▶ **Records shown**
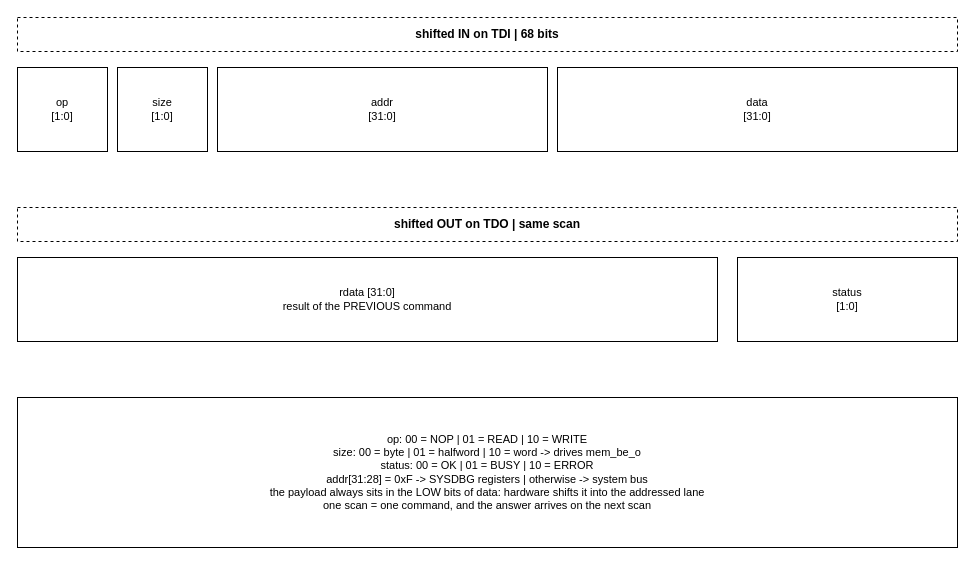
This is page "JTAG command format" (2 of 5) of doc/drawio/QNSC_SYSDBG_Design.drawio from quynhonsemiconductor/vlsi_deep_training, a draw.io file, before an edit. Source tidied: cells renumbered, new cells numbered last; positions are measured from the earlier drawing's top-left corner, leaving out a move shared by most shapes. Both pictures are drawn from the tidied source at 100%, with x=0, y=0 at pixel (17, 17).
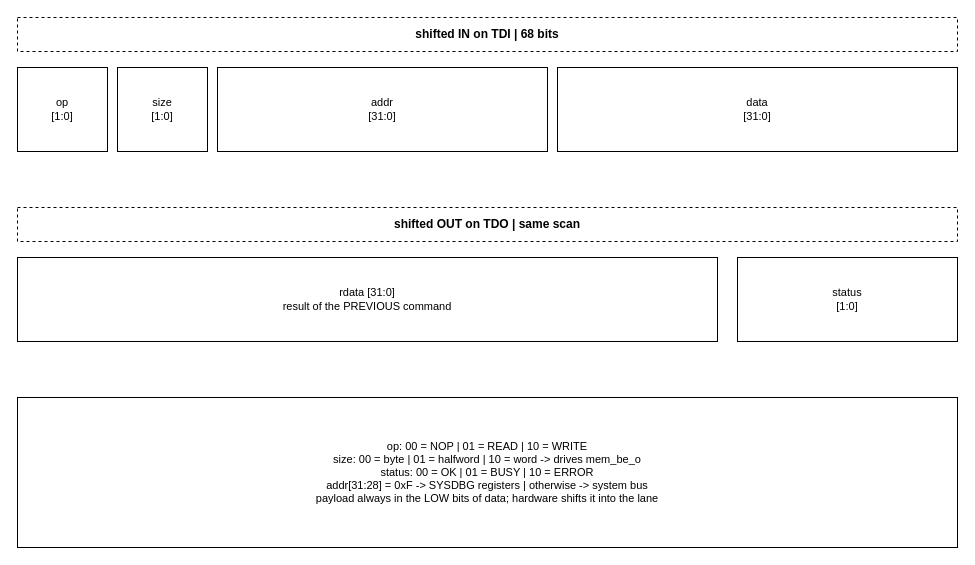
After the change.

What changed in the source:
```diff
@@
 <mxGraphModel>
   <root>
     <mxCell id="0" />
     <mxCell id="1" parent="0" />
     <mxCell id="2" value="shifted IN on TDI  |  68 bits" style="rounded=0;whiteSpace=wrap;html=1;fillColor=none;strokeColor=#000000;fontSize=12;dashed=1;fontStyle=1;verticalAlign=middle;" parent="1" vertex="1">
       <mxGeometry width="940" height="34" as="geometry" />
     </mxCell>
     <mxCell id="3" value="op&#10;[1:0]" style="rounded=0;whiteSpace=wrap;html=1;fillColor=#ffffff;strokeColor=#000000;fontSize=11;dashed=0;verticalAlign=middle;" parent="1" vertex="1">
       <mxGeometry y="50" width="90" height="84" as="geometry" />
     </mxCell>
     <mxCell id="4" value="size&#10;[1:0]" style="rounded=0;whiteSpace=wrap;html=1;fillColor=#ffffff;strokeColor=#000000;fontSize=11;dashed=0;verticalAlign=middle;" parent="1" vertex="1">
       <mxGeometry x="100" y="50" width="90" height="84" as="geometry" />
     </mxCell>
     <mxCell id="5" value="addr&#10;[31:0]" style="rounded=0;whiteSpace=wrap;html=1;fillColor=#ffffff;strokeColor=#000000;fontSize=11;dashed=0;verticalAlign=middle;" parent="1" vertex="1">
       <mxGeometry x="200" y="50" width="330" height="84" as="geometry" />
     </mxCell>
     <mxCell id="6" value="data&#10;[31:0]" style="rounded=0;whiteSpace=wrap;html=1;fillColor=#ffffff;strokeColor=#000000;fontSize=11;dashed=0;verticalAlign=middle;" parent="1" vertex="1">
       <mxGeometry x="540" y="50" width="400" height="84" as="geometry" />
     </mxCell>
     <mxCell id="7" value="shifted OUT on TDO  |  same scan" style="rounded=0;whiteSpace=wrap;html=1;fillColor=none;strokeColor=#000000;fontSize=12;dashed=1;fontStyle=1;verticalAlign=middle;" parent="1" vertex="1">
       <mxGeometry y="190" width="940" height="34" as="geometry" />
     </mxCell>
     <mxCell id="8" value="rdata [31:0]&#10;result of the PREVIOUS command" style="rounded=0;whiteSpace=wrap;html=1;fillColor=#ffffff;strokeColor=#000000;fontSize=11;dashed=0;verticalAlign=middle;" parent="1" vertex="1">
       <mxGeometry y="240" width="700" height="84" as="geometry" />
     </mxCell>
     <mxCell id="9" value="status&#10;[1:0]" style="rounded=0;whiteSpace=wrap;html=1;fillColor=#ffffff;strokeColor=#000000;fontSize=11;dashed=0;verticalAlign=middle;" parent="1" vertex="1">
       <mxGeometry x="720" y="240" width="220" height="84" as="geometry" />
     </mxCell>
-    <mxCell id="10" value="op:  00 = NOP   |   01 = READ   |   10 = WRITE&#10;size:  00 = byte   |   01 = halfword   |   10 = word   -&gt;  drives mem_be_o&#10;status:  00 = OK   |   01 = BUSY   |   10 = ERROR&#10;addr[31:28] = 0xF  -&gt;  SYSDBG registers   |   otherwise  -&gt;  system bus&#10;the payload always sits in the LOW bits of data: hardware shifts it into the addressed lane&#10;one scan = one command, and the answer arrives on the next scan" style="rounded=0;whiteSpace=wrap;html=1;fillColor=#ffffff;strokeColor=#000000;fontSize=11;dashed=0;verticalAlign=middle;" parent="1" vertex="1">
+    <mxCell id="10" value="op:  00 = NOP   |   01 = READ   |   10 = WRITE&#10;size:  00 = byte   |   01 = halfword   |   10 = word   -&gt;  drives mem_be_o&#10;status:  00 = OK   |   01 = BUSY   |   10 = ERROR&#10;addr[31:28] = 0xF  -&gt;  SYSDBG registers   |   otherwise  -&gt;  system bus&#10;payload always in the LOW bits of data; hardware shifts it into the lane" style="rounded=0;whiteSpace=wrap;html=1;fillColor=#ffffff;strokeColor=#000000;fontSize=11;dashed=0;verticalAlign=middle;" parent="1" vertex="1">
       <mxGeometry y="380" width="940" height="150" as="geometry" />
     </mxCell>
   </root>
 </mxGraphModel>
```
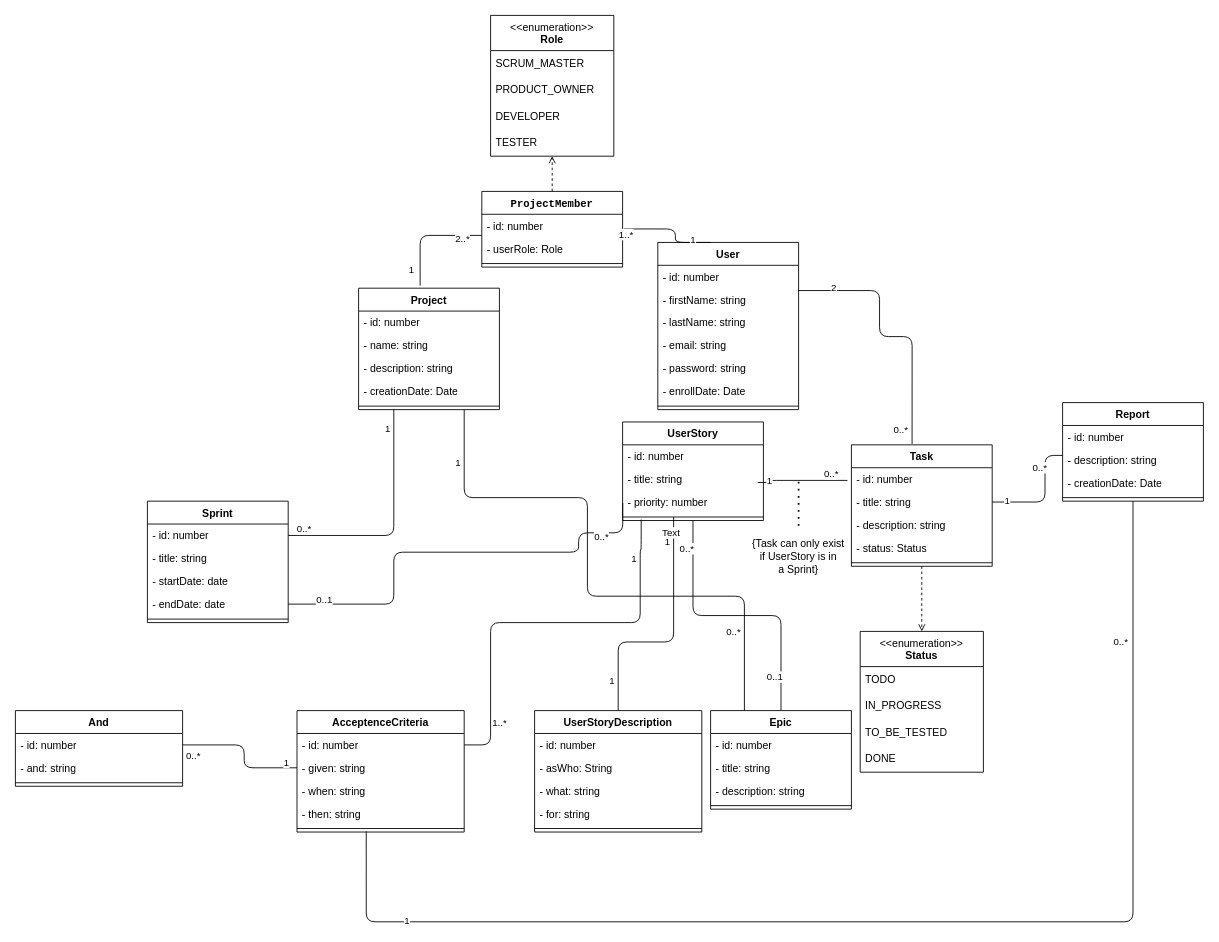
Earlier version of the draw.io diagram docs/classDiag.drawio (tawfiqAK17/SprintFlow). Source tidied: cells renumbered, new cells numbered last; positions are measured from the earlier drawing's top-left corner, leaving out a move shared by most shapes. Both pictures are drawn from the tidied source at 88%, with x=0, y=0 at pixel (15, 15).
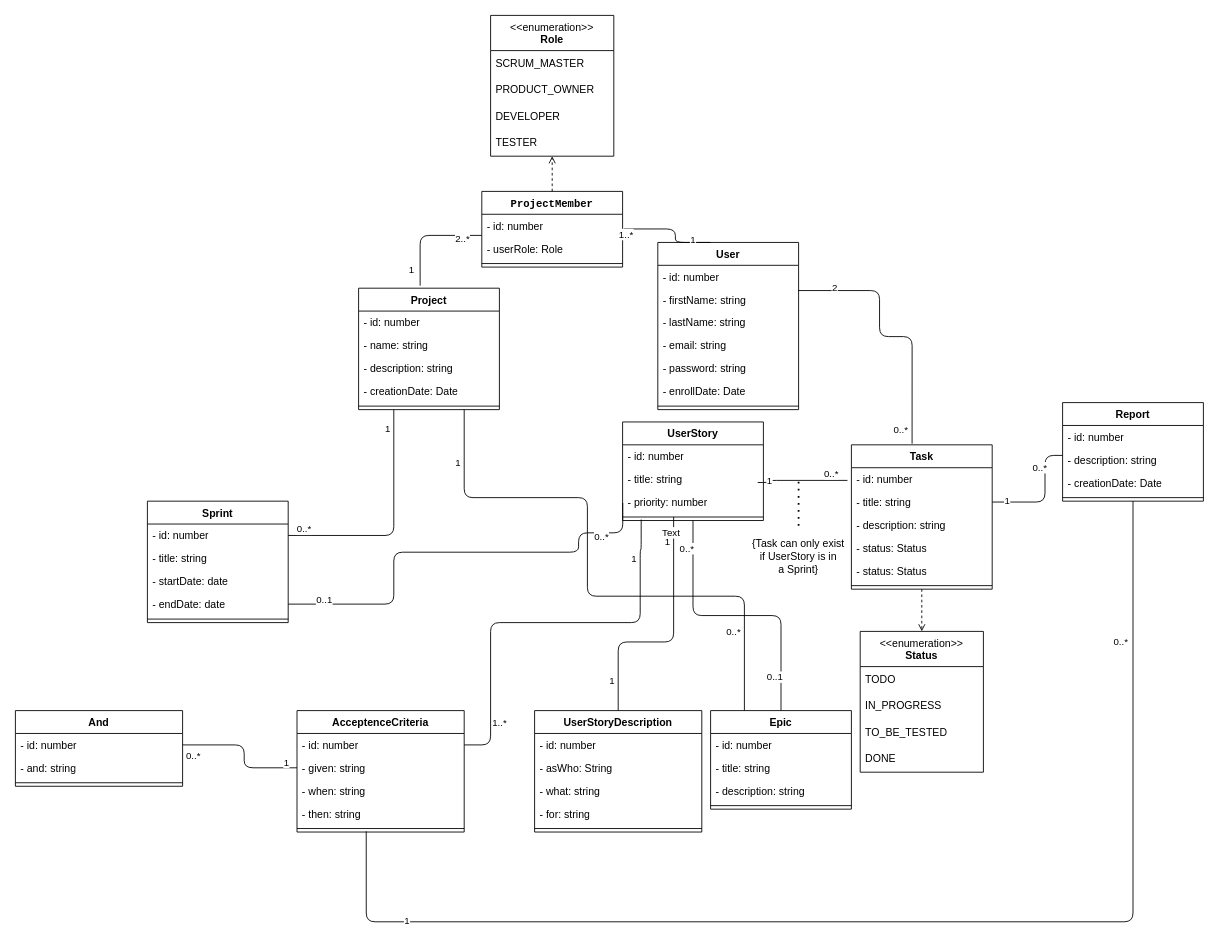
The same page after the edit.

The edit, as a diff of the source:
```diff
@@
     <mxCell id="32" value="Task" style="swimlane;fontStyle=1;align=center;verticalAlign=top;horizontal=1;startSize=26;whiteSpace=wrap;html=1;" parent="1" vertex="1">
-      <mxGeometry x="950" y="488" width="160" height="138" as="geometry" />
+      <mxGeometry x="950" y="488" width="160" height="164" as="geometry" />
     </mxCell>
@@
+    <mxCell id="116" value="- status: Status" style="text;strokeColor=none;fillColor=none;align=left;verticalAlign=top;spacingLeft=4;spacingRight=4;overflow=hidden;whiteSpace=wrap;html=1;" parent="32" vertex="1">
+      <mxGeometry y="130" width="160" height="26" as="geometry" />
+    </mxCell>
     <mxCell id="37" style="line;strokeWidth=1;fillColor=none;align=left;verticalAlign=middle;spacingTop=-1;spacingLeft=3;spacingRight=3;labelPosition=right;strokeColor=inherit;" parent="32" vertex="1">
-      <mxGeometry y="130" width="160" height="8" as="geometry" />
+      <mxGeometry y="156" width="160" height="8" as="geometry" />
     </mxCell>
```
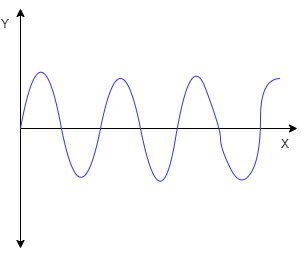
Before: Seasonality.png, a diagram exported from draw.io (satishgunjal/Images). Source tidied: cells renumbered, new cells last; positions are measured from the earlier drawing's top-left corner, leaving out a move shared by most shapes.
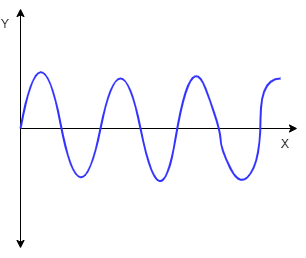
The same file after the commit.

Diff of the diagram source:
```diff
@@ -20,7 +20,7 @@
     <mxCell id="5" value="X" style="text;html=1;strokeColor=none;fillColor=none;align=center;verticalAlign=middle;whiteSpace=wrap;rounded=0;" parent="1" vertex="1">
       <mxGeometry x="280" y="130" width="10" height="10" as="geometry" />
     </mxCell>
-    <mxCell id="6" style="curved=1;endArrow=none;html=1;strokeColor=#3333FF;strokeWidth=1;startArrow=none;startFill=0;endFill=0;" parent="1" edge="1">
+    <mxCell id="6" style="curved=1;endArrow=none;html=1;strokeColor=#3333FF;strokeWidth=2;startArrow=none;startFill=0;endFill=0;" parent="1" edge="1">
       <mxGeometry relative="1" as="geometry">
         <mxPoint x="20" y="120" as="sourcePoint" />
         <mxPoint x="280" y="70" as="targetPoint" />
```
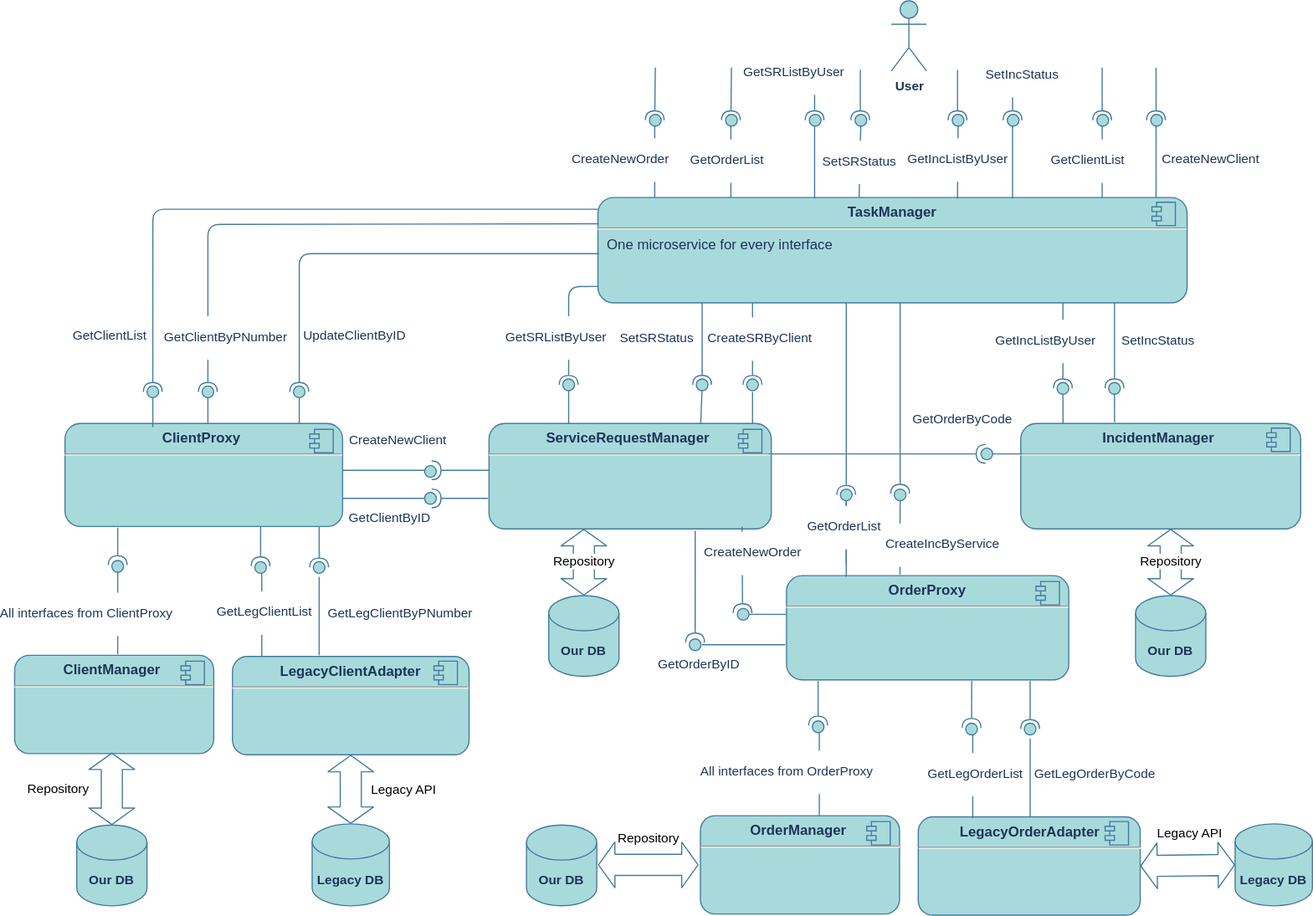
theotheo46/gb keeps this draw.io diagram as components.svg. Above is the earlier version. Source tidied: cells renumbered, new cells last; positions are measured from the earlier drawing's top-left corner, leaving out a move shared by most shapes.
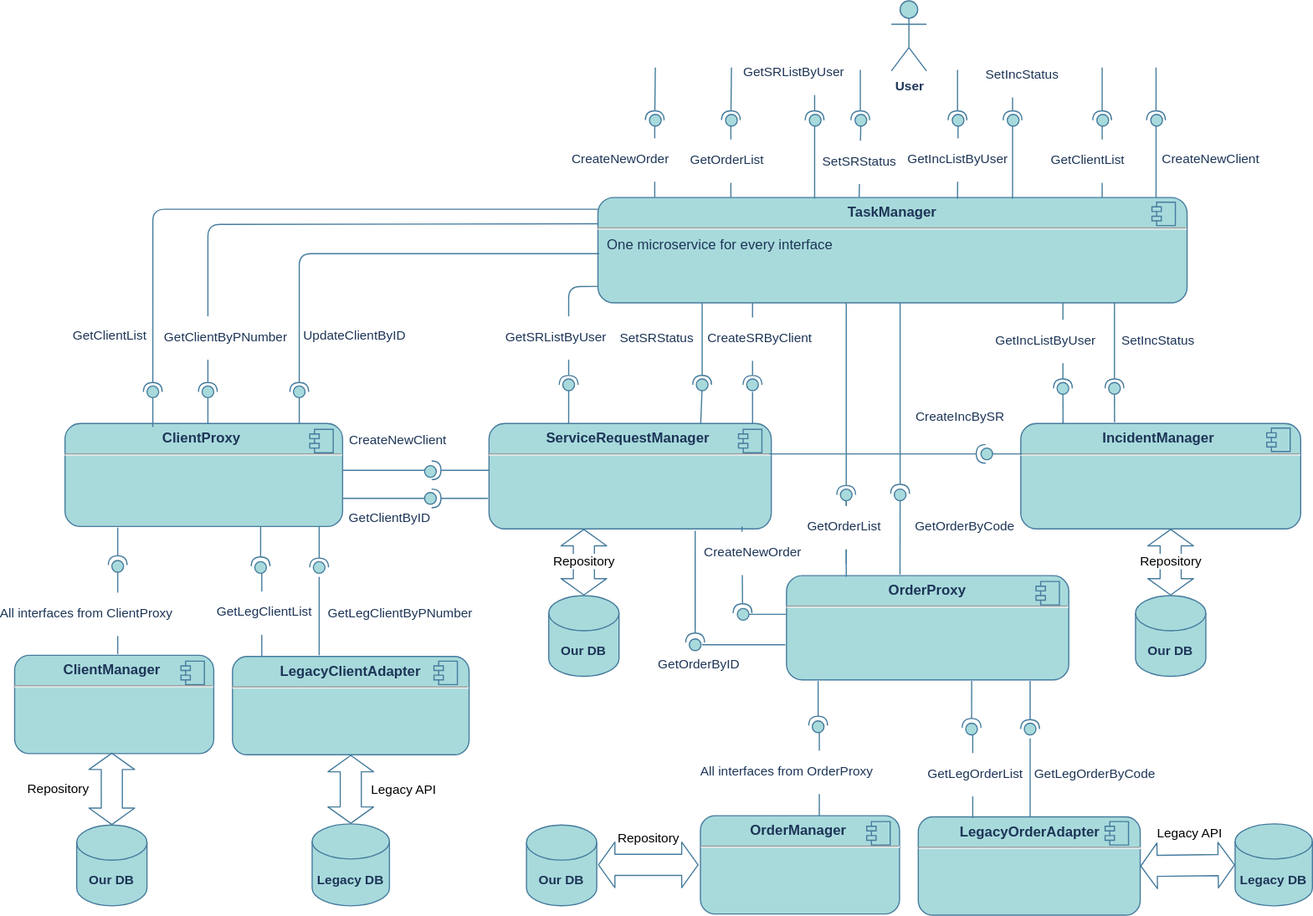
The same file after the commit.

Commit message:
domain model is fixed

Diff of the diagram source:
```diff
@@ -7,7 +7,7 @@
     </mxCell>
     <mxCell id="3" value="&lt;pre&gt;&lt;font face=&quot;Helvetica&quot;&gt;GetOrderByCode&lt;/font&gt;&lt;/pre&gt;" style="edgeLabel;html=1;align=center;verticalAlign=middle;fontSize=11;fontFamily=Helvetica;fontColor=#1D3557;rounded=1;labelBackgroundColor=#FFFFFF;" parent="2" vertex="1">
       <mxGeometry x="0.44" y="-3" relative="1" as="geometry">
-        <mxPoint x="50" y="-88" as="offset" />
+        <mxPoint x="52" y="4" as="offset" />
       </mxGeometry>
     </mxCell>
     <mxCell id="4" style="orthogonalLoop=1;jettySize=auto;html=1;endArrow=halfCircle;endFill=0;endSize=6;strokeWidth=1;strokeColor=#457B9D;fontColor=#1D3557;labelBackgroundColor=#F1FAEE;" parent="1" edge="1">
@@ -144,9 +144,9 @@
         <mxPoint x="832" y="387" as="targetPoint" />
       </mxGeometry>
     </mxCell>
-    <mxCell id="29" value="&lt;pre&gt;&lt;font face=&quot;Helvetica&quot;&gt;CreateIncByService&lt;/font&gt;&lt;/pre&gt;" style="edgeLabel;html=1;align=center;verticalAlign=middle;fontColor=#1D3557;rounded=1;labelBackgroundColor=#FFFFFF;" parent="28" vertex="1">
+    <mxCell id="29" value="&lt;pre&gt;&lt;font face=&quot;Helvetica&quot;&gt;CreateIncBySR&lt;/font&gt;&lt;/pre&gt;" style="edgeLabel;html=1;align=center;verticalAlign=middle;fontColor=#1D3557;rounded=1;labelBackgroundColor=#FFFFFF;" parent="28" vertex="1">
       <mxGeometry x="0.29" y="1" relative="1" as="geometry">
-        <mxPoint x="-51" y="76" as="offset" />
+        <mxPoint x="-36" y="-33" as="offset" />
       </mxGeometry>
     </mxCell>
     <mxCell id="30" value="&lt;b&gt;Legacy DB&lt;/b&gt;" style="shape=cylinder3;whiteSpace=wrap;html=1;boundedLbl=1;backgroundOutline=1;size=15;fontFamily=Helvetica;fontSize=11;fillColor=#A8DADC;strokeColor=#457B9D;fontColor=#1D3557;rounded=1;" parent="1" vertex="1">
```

▶ **Problem to work on**
Check each line above for "relative" and please state only how many have it.

▶ **Answer to the exercise**
3